Background: The autoimmune disease systemic lupus erythematosus (SLE) occurs more frequently in patients of African descent with high morbidity and mortality. Current SLE diagnostic criteria including antinuclear antibody (ANA) reactivity are derived largely from non-African populations.

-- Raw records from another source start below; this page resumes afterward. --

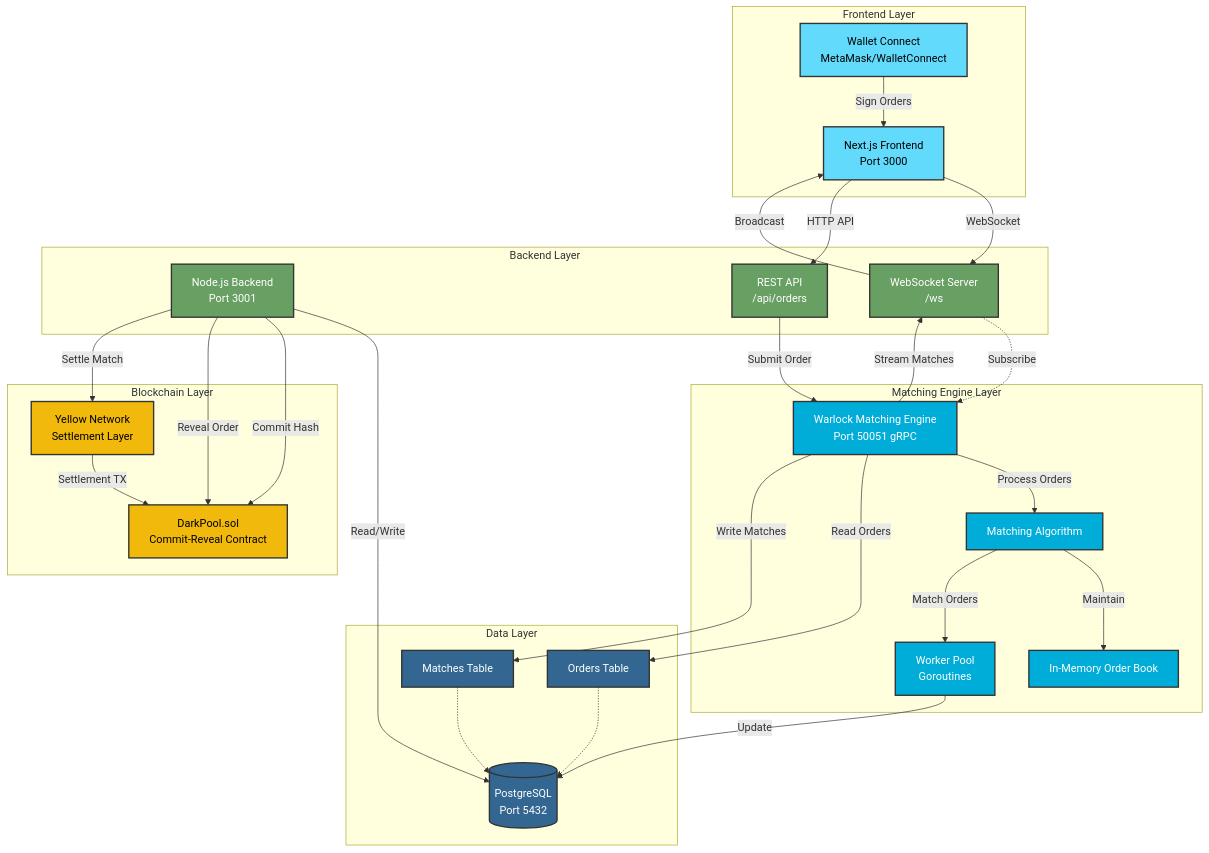
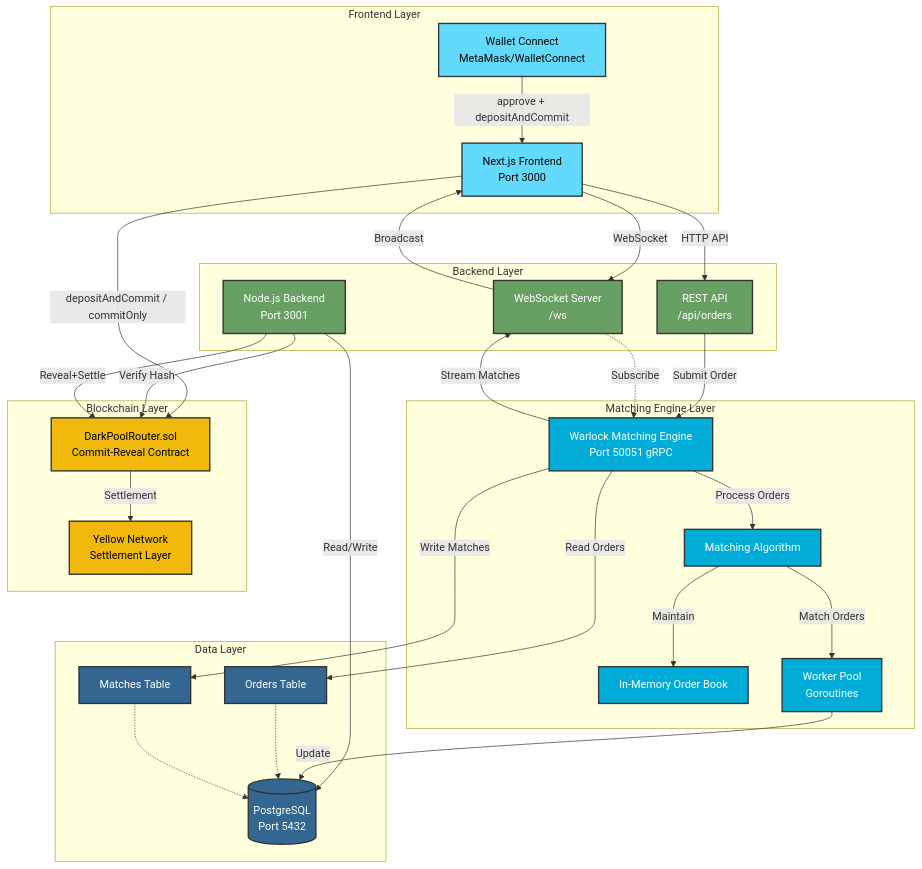
One commit to 0xjackson/Dark-Pool changed the first of 4 diagrams in architecture.MD. Above: the diagram before and after it, drawn with Mermaid. The commit also changed other lines of this file, not shown here.

Commit message:
Update architecture.MD diagrams for signature removal

````diff
--- a/architecture.MD
+++ b/architecture.MD
@@ -14,76 +14,76 @@
 ```mermaid
 graph TB
     subgraph "Frontend Layer"
         FE[Next.js Frontend<br/>Port 3000]
         Wallet[Wallet Connect<br/>MetaMask/WalletConnect]
     end
 
     subgraph "Backend Layer"
         BE[Node.js Backend<br/>Port 3001]
         WS[WebSocket Server<br/>/ws]
         API[REST API<br/>/api/orders]
     end
 
     subgraph "Matching Engine Layer"
         Warlock[Warlock Matching Engine<br/>Port 50051 gRPC]
         Engine[Matching Algorithm]
         OrderBook[In-Memory Order Book]
         Workers[Worker Pool<br/>Goroutines]
     end
 
     subgraph "Data Layer"
         DB[(PostgreSQL<br/>Port 5432)]
         OrdersTable[Orders Table]
         MatchesTable[Matches Table]
     end
 
     subgraph "Blockchain Layer"
-        Contract[DarkPool.sol<br/>Commit-Reveal Contract]
+        Contract[DarkPoolRouter.sol<br/>Commit-Reveal Contract]
         Yellow[Yellow Network<br/>Settlement Layer]
     end
 
     %% User interactions
-    Wallet -->|Sign Orders| FE
+    Wallet -->|approve + depositAndCommit| FE
+    FE -->|depositAndCommit / commitOnly| Contract
     FE -->|WebSocket| WS
     FE -->|HTTP API| API
 
     %% Backend connections
     API -->|Submit Order| Warlock
     WS -.->|Subscribe| Warlock
     BE -->|Read/Write| DB
 
     %% Warlock internal
     Warlock -->|Process Orders| Engine
     Engine -->|Maintain| OrderBook
     Engine -->|Match Orders| Workers
     Workers -->|Update| DB
 
     %% Data flow
     Warlock -->|Read Orders| OrdersTable
     Warlock -->|Write Matches| MatchesTable
     OrdersTable -.-> DB
     MatchesTable -.-> DB
 
     %% Match notifications
     Warlock -->|Stream Matches| WS
     WS -->|Broadcast| FE
 
     %% Blockchain interactions
-    BE -->|Commit Hash| Contract
-    BE -->|Reveal Order| Contract
-    BE -->|Settle Match| Yellow
-    Yellow -->|Settlement TX| Contract
+    BE -->|Verify Hash| Contract
+    BE -->|Reveal+Settle| Contract
+    Contract -->|Settlement| Yellow
 
     %% Styling
     classDef frontend fill:#61dafb,stroke:#333,stroke-width:2px,color:#000
     classDef backend fill:#68a063,stroke:#333,stroke-width:2px,color:#fff
     classDef warlock fill:#00add8,stroke:#333,stroke-width:2px,color:#fff
     classDef database fill:#336791,stroke:#333,stroke-width:2px,color:#fff
     classDef blockchain fill:#f0b90b,stroke:#333,stroke-width:2px,color:#000
 
     class FE,Wallet frontend
     class BE,WS,API backend
     class Warlock,Engine,OrderBook,Workers warlock
     class DB,OrdersTable,MatchesTable database
     class Contract,Yellow blockchain
 ```
````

This study characterises ANA reactivity patterns and relates them to SLE clinical presentation in Black African patients.
Methods: Sera from Black participants (61 patients with SLE and 100 controls) aged 1-81 years were analysed for reactivity against the antigens: uridine 1-ribonuclear protein, Smith uridine-1-5 ribonuclear protein antigen, soluble substance-A, recombinant Ro-52, soluble substance-B, Scl-70, cytoplasmic histidyl-tRNA synthetase antigen, proliferating cell nuclear antigen (PCNA), nucleosomes, ribonuclear P-protein, antimitochondrial antibody M2 (AMA-M2), histones, double-stranded DNA (dsDNA), centromere protein B and polymyositis-sclerosis overlap antigen.
Findings: A significantly higher proportion (97%) of the 61 patients with SLE had detectable autoantibody reactivity compared with 15% of the 100 controls (p<0.001). The highest frequencies of autoantibody reactivity in patients with SLE were against the dsDNA antigen (41%) and PCNA (54%). Anti-PCNA and anti-dsDNA reactivity were mutually exclusive (p<0.001) giving rise to two distinct groups of Black African patients with SLE. The first group (n=25) had reactivity profiles consistent with international standard SLE definitions, including anti-dsDNA reactivity, and was 13 times more likely to present with joint symptoms. The larger, second group (n=34), characterised by anti-PCNA and anti-AMA-M2 reactivity, was nine times more likely to present with only cutaneous symptoms.
Interpretation: Our study demonstrates a need to extend autoantibody panels to include anti-PCNA in the diagnostic process of Black African patients and further refine the predictive values of the reactivity to different antigens to differentiate SLE syndromes in African populations.